This is Martin Luther’s rule for dealing with false teachers and the falsely taught. The false teachers are dealt with severity while the falsely taught are dealt with compassion.

Here’s Luther on Galatians 1:5 (Greater Galatians Commentary, 1535):
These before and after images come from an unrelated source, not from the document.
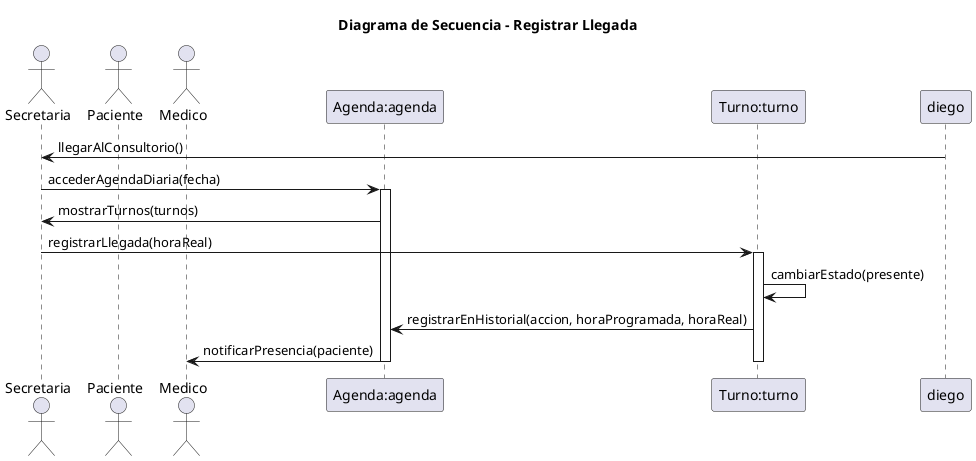
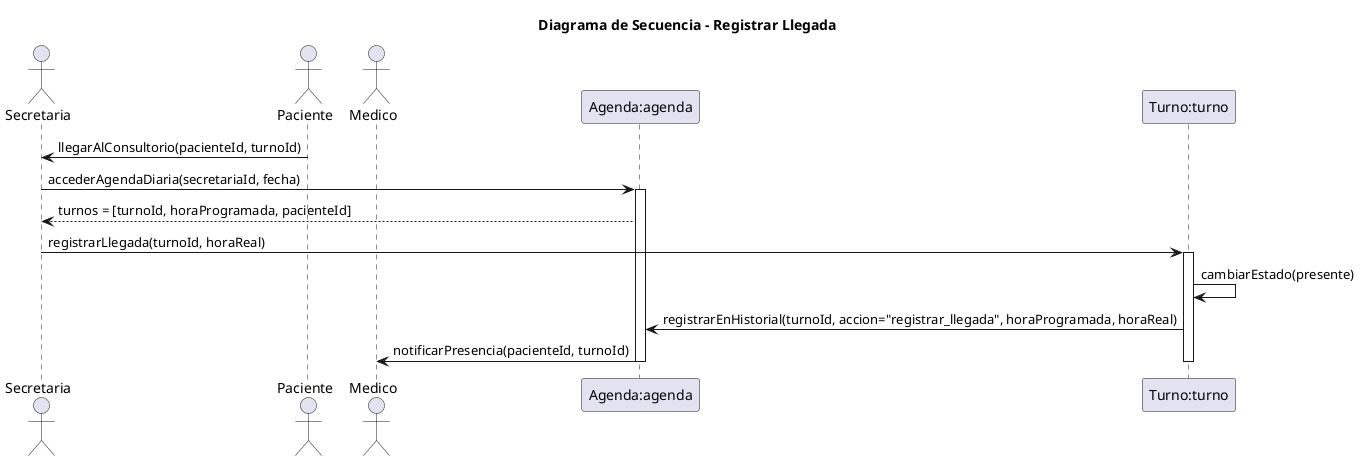
@startuml
title Diagrama de Secuencia - Registrar Llegada
' Nombre del escenario: Registrar Llegada del Paciente - Flujo Principal
' Archivo: diagramas/03-escenarios-casos-de-uso/03-registrar-llegada-flujo-principal.md
' Objetivo: Representar el registro de llegada de un paciente en el día de la cita, involucrando secretaria, paciente, médico y sistema, basado en responsabilidades de CRC (Secretaria gestiona turnos, Turno modifica estados, Medico atiende pacientes, Agenda muestra turnos).

actor Secretaria as victoria
- actor Paciente as diego_martinez
+ actor Paciente as diego
actor Medico as drMolina
participant "Agenda:agenda" as agenda
participant "Turno:turno" as turno

- diego -> victoria: llegarAlConsultorio()
+ diego -> victoria: llegarAlConsultorio(pacienteId, turnoId)

- victoria -> agenda: accederAgendaDiaria(fecha)
+ victoria -> agenda: accederAgendaDiaria(secretariaId, fecha)
activate agenda

- agenda -> victoria: mostrarTurnos(turnos)
- victoria -> turno: registrarLlegada(horaReal)
+ agenda --> victoria: turnos = [turnoId, horaProgramada, pacienteId]
+ victoria -> turno: registrarLlegada(turnoId, horaReal)
activate turno

turno -> turno: cambiarEstado(presente)
- turno -> agenda: registrarEnHistorial(accion, horaProgramada, horaReal)
+ turno -> agenda: registrarEnHistorial(turnoId, accion="registrar_llegada", horaProgramada, horaReal)

- agenda -> drMolina: notificarPresencia(paciente)
+ agenda -> drMolina: notificarPresencia(pacienteId, turnoId)

deactivate turno
deactivate agenda
@enduml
“Here Paul lives up to his own rule, which he gives later on in the sixth chapter (Galatians 6:1): “Brethren, if a man is overtaken in any trespass, you who are spiritual, etc.”  We, too, should follow this example. We should show that toward those poor disciples who have been led astray we feel as parents feel toward their children, so that they may see our paternal zeal and maternal feelings toward them and may see that we seek their salvation. But when it comes to sectarianism, we should follow the example of the apostles. We should be impatient, proud, sharp, and bitter, despising and condemning their sham as sharply and harshly as we can. When a child has been bitten by a dog, the parents chase the dog but console and soothe the weeping child with the sweetest of words.”